I’ve written about the telephoto options for Sony e mount cameras in the past, but it’s now out of date.
Since writing that post, I’ve tried out most of the options for shooting surf from the beach with a Sony a6000 or similar camera. Here’s a run down of the lenses I’ve tried (or I want to try):
|Lens (with Amazon Link)||New Price|
( L x D, Weight)
|Sony 55-210mm E||$300 US||108 x 64, 345g||Link|
|Sony 70-350mm E G||$1,000 US||142 x 77, 625g|
|Sony 70-200 F4 FE G||$1,500 US||175 x 80, 840g||Link|
|Sony 70-200 f2.8 FE GM*||$2,600 US||200 x 88, 1480g||N/A|
|Sony 100-400 FE GM||$2,500 US||204 x 94, 1395g||Link|
|Sigma 100-400 FE||$850 US||199 x 86, 1140g||N/A|
|Sigma 150-600mm Contemp.||$1,400 US||260 x 105, 1830g||Link|
|Tokina SZX 400mm f8||$250 US||114 x 74, 448g||Coming Soon|
|Tamron 70-300 FE*||$500 US||148 x 77, 545g||N/A|
- *I haven’t tried these lenses, the Tamron 70-300 in particular looks really interesting, although as it’s designed to work with full frame cameras, it’s slightly longer than the 70-350mm despite the shorter maximum focal length.
Here’s a comparison image from camerasize.com showing the lenses side by side at the same scale:
As you can see, the Sony 70-350mm and Sony 55-210mm benefit from being designed for a smaller sensor.
If you want the best quality and reach without the bulk of a full frame lens, the 70-350mm is the best option.
This lens really simplifies my recommendations for telephoto lenses for surf photography, and it’s now part of my slimmed down surf photography gear.
I’ll be producing a video and blog post about the kit I use very soon, so stay tuned to Youube and this website to see more.

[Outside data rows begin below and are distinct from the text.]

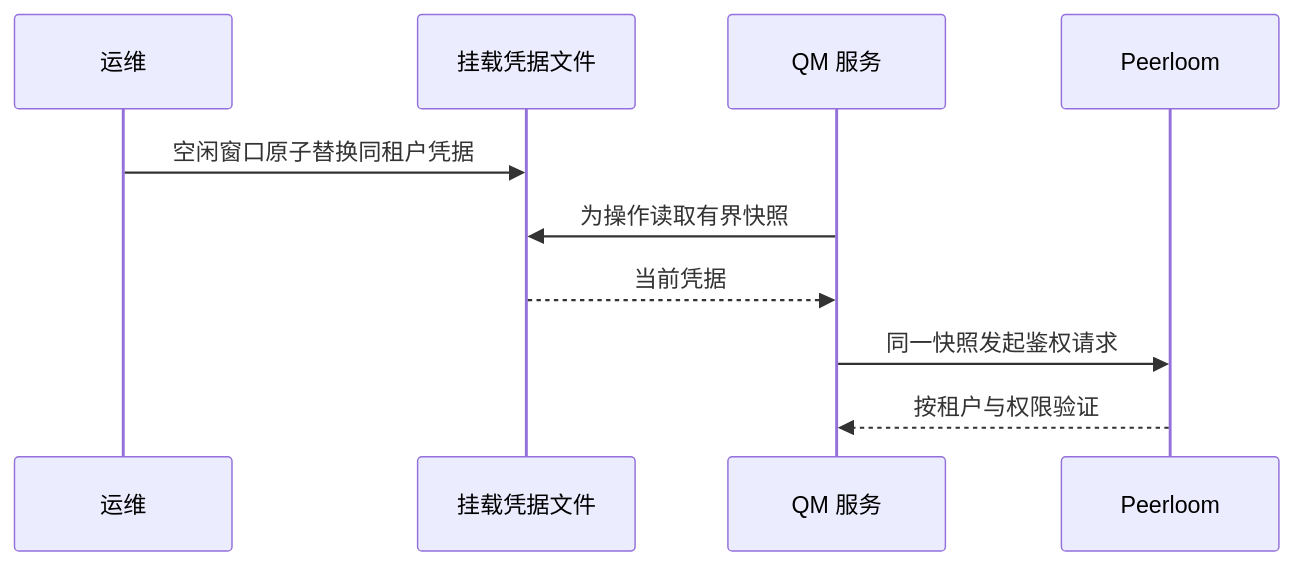
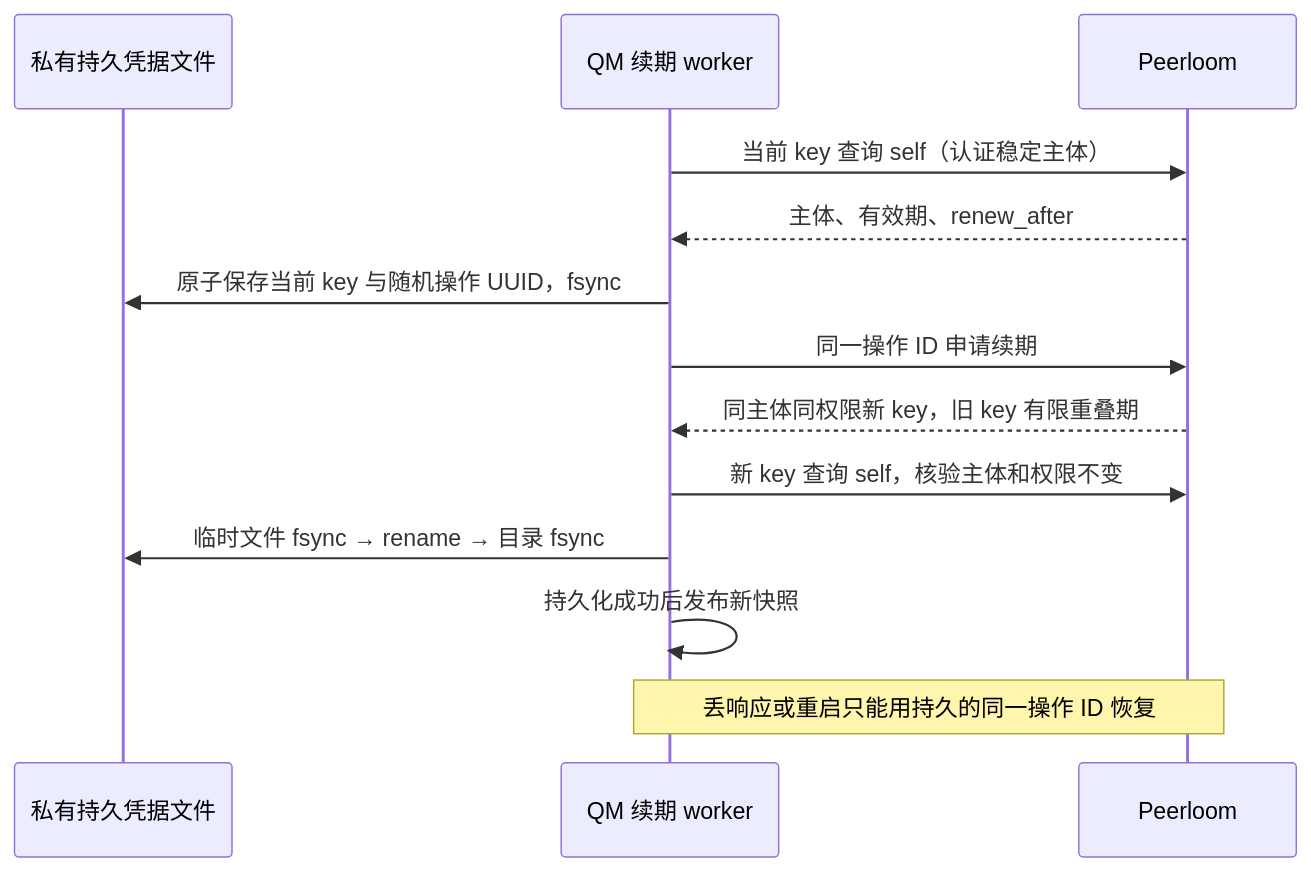
The diagram in README.md (barry-ran/quick-mirror-service), drawn with Mermaid before and after one commit. The commit also changed other lines of this file and 14 other files, not shown here.

````diff
--- a/README.md
+++ b/README.md
@@ -38,12 +38,15 @@
 ```mermaid
 sequenceDiagram
-    participant Ops as 运维
-    participant File as 挂载凭据文件
-    participant QM as QM 服务
+    participant File as 私有持久凭据文件
+    participant QM as QM 续期 worker
     participant PL as Peerloom
-    Ops->>File: 空闲窗口原子替换同租户凭据
-    QM->>File: 为操作读取有界快照
-    File-->>QM: 当前凭据
-    QM->>PL: 同一快照发起鉴权请求
-    PL-->>QM: 按租户与权限验证
+    QM->>PL: 当前 key 查询 self（认证稳定主体）
+    PL-->>QM: 主体、有效期、renew_after
+    QM->>File: 原子保存当前 key 与随机操作 UUID，fsync
+    QM->>PL: 同一操作 ID 申请续期
+    PL-->>QM: 同主体同权限新 key，旧 key 有限重叠期
+    QM->>PL: 新 key 查询 self，核验主体和权限不变
+    QM->>File: 临时文件 fsync → rename → 目录 fsync
+    QM->>QM: 持久化成功后发布新快照
+    Note over QM,PL: 丢响应或重启只能用持久的同一操作 ID 恢复
 ```
````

As always, if you have any questions, send me an email at email@example.com